British Transport Commission
The Transport Act 1947 nationalised virtually all British transport, including the railways, waterways, and road haulage. These were transferred to a newly-created operating body, the British Transport Commission (BTC). The British Transport Commission began operations on 1st January 1948, under Chairman Sir (later Lord) Cyril Hurcomb. At this time, the British Transport Commission acquired the “Big Four” grouped railways, with virtually all minor railways as well, together with the London Passenger Transport Board. This automatically transferred the assets of the rail companies to BTC, including ships, ports, hotels, and investments in bus, coach, and haulage companies. Two bus companies, Tilling and Scottish Motor Traction, were soon added, as well as long-distance road hauliers. The Transport Act charged the British Transport Commission with the task of charged with “integrating” various forms of transport into single public service.
The British Transport Commission did not directly operate transport services. Operations were delegated to five separately appointed executives: Docks and Inland Waterways, Hotels, London Transport, Road Transport, and Railways. The Railways Executive operated under the name British Railways. In 1949, the Road Transport Executive was divided into two separate executives: Road Haulage and Road Passenger. The Commission exercised financial control over these Executives, and managed them through schemes of delegation.

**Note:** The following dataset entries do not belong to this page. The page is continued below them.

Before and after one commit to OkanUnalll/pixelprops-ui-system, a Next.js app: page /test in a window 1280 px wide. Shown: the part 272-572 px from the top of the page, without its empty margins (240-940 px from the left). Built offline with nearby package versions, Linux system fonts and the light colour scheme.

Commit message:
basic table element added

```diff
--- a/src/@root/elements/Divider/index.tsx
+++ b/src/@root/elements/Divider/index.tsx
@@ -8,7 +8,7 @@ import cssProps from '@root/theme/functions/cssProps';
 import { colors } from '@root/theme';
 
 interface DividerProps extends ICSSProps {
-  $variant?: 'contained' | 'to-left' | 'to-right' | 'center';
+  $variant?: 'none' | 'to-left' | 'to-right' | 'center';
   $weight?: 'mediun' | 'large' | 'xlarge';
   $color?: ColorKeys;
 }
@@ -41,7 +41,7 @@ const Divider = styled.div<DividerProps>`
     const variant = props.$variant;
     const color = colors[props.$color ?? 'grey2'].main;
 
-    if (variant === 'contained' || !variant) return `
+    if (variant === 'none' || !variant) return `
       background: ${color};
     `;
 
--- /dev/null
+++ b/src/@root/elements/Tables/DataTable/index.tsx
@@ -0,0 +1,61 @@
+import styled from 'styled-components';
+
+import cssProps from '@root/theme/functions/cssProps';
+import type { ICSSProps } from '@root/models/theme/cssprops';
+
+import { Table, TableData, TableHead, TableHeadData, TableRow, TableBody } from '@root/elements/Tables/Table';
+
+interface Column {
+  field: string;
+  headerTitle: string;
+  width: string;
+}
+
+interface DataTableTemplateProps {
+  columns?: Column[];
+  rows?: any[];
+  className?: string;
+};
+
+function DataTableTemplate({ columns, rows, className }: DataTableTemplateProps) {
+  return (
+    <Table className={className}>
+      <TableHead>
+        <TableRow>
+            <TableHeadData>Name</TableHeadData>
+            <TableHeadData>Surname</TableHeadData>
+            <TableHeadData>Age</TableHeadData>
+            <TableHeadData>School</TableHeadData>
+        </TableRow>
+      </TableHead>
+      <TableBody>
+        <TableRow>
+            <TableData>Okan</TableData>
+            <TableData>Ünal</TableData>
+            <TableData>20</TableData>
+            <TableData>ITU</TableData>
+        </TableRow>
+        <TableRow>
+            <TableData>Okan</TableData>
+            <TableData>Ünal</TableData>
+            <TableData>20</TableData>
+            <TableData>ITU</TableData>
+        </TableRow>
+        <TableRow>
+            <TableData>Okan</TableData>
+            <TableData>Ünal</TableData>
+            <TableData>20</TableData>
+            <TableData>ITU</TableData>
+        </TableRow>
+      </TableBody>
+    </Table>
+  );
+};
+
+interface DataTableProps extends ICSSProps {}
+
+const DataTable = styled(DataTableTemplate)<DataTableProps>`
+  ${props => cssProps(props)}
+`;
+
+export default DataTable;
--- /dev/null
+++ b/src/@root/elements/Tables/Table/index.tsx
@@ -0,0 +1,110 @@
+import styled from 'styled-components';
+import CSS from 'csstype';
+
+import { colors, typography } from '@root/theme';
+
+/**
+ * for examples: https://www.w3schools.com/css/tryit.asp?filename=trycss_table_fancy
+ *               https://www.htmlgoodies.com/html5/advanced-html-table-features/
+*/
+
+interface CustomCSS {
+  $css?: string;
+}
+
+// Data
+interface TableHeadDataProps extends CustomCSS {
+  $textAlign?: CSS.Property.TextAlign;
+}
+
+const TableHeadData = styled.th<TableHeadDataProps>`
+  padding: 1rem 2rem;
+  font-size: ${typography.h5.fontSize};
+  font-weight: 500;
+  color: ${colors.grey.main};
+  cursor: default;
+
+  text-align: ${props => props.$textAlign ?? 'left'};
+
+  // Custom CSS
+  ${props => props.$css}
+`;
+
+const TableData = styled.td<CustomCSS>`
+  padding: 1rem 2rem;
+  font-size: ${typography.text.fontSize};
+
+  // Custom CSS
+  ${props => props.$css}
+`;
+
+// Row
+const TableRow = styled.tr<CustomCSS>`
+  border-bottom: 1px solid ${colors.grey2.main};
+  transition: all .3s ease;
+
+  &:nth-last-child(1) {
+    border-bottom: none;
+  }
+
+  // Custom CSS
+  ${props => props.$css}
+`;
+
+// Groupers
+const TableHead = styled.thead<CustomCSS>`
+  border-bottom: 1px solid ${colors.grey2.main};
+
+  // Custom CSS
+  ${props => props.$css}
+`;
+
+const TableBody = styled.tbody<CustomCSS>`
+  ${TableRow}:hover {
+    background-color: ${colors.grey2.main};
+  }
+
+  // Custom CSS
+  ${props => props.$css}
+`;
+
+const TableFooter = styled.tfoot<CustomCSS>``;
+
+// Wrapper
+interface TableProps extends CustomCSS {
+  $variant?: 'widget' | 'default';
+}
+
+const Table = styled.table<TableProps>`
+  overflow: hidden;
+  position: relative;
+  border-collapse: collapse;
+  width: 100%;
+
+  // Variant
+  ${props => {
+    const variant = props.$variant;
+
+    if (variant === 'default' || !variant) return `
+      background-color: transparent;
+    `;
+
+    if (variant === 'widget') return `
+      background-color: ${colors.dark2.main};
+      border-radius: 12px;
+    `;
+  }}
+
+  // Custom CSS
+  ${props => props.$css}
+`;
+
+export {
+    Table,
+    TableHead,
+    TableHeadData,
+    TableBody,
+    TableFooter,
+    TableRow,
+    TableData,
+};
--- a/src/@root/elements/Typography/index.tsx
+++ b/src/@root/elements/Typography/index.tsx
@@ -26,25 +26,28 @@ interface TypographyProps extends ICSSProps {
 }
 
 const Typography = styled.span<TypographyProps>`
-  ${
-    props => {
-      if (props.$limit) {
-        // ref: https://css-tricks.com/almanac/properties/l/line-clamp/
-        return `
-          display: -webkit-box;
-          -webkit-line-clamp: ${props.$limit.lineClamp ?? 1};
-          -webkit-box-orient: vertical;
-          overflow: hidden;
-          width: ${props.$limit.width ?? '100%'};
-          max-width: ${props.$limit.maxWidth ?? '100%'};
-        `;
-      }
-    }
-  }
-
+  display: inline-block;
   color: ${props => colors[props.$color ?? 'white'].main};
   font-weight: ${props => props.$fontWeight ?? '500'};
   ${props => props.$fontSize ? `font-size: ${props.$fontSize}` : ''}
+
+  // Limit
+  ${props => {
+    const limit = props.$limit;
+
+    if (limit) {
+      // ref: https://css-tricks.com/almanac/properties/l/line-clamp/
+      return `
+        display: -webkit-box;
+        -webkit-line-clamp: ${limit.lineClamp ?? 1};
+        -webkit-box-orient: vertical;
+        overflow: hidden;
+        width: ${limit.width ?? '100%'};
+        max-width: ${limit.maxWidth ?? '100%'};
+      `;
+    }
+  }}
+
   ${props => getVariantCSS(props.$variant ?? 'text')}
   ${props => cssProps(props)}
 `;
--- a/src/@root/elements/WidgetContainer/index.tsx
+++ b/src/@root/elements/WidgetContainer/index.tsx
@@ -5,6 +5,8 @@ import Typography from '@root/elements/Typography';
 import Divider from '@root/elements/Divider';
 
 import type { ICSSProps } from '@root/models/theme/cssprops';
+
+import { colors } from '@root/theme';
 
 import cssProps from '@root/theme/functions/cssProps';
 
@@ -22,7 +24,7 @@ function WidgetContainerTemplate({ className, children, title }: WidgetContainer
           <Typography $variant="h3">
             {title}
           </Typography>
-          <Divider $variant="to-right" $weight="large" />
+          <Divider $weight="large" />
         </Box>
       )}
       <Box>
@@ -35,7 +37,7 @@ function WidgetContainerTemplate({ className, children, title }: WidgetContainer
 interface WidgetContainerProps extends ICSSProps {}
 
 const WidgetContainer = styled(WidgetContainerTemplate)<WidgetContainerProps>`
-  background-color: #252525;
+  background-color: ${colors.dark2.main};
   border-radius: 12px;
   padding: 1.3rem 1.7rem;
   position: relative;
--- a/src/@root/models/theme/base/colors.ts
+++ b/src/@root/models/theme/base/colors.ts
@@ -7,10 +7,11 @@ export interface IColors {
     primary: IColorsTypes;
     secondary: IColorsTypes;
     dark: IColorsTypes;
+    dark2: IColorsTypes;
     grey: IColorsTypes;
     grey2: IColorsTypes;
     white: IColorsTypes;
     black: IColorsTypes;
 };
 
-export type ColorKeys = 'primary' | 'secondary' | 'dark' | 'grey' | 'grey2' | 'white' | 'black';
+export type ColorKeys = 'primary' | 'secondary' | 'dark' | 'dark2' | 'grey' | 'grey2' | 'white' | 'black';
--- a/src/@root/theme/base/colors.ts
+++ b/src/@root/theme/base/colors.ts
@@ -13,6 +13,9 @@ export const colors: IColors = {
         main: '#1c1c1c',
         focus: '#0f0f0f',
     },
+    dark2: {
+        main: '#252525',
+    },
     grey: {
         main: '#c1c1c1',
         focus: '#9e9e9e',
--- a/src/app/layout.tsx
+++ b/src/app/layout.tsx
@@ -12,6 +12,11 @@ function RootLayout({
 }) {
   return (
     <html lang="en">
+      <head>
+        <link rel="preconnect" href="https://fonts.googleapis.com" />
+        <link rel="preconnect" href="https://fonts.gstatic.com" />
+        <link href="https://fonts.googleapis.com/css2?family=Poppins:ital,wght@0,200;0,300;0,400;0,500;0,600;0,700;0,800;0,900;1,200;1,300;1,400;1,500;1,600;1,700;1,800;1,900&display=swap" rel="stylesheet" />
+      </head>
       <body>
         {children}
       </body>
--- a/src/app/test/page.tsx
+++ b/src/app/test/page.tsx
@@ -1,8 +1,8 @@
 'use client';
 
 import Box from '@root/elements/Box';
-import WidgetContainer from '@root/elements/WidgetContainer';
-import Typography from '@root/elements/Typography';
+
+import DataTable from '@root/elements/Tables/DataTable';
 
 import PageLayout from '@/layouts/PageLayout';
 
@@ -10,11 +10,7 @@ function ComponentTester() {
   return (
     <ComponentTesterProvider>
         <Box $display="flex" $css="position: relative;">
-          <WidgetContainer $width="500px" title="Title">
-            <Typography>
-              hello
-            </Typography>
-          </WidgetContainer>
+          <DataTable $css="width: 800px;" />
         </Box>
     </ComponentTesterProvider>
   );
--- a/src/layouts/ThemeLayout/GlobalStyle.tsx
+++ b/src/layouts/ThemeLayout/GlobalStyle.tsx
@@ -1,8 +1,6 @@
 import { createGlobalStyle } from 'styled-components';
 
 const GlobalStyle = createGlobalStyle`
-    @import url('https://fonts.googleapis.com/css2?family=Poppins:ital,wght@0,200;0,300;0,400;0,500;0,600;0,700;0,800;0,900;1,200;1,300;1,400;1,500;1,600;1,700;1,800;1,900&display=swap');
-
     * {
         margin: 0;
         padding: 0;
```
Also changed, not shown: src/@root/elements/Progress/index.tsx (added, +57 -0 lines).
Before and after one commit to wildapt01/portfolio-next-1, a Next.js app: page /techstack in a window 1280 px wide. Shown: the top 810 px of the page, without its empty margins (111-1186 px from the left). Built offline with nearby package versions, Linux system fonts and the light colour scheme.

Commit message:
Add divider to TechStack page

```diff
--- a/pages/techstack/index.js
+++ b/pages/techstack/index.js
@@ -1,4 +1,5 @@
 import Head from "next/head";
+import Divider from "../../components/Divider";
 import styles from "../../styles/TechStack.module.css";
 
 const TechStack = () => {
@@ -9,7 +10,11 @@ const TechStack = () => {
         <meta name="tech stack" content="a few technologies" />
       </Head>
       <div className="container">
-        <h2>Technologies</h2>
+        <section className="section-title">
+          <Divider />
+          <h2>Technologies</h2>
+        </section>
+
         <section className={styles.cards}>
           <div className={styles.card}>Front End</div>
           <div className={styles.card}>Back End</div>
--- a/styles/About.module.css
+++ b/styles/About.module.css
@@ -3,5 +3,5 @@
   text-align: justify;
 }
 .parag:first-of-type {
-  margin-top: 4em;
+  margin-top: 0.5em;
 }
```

The Commission attempted to fulfil its statutory duty to “integrate” public transport by introducing Area Schemes. These were designed to establish regional monopolies for road passenger transport, ports, and harbours. “Integration” was also to be promoted through Charges Schemes, in which the true costs of different modes of transport were to be reflected in the charges. This was designed to attract traffic to the most economic and efficient mode of transport.
The structure of Executives was dramatically altered by the Transport Act 1953, which abolished all Executives, with the exception of London Transport. Responsibility for the operation and maintenance of transport systems was delegated to the chief regional managers. The railways were reorganised into a system of area boards for each of its six regions. In September 1953, Sir Brian Robertson became Chairman. Disposal of the haulage fleet also began at this time, but a lack of buyers made this difficult.
Rising costs, industrial action and competition from road traffic meant that the British Transport Commission was in financial trouble by 1955. It sought relief from this by publishing The Modernisation and Re-equipment of British Railways, a plan which proposed an investment in the railways of £1,240m over fifteen years. The main features of this plan were the replacement of steam with electric and diesel traction, the electrification of principle routes, and the introduction of new coaching stock.
Despite the modernisation plan, the financial position of the British Transport Commission worsened. Two government reviews, in 1956 and 1959, concluded that the Commission was unwieldy and had an insufficiently commercial outlook.
Sir Brian Robertson retired in May 1961, and was replaced by Dr Richard Beeching.
The BTC was abolished by the Transport Act 1962. It was replaced with five new authorities that were answerable to the Minister of Transport: the British Railways Board, the British Transport Docks Board, the British Waterways Board, the London Transport Board, and the Transport Holding Company. Dr Beeching became chair of the British Railways Board.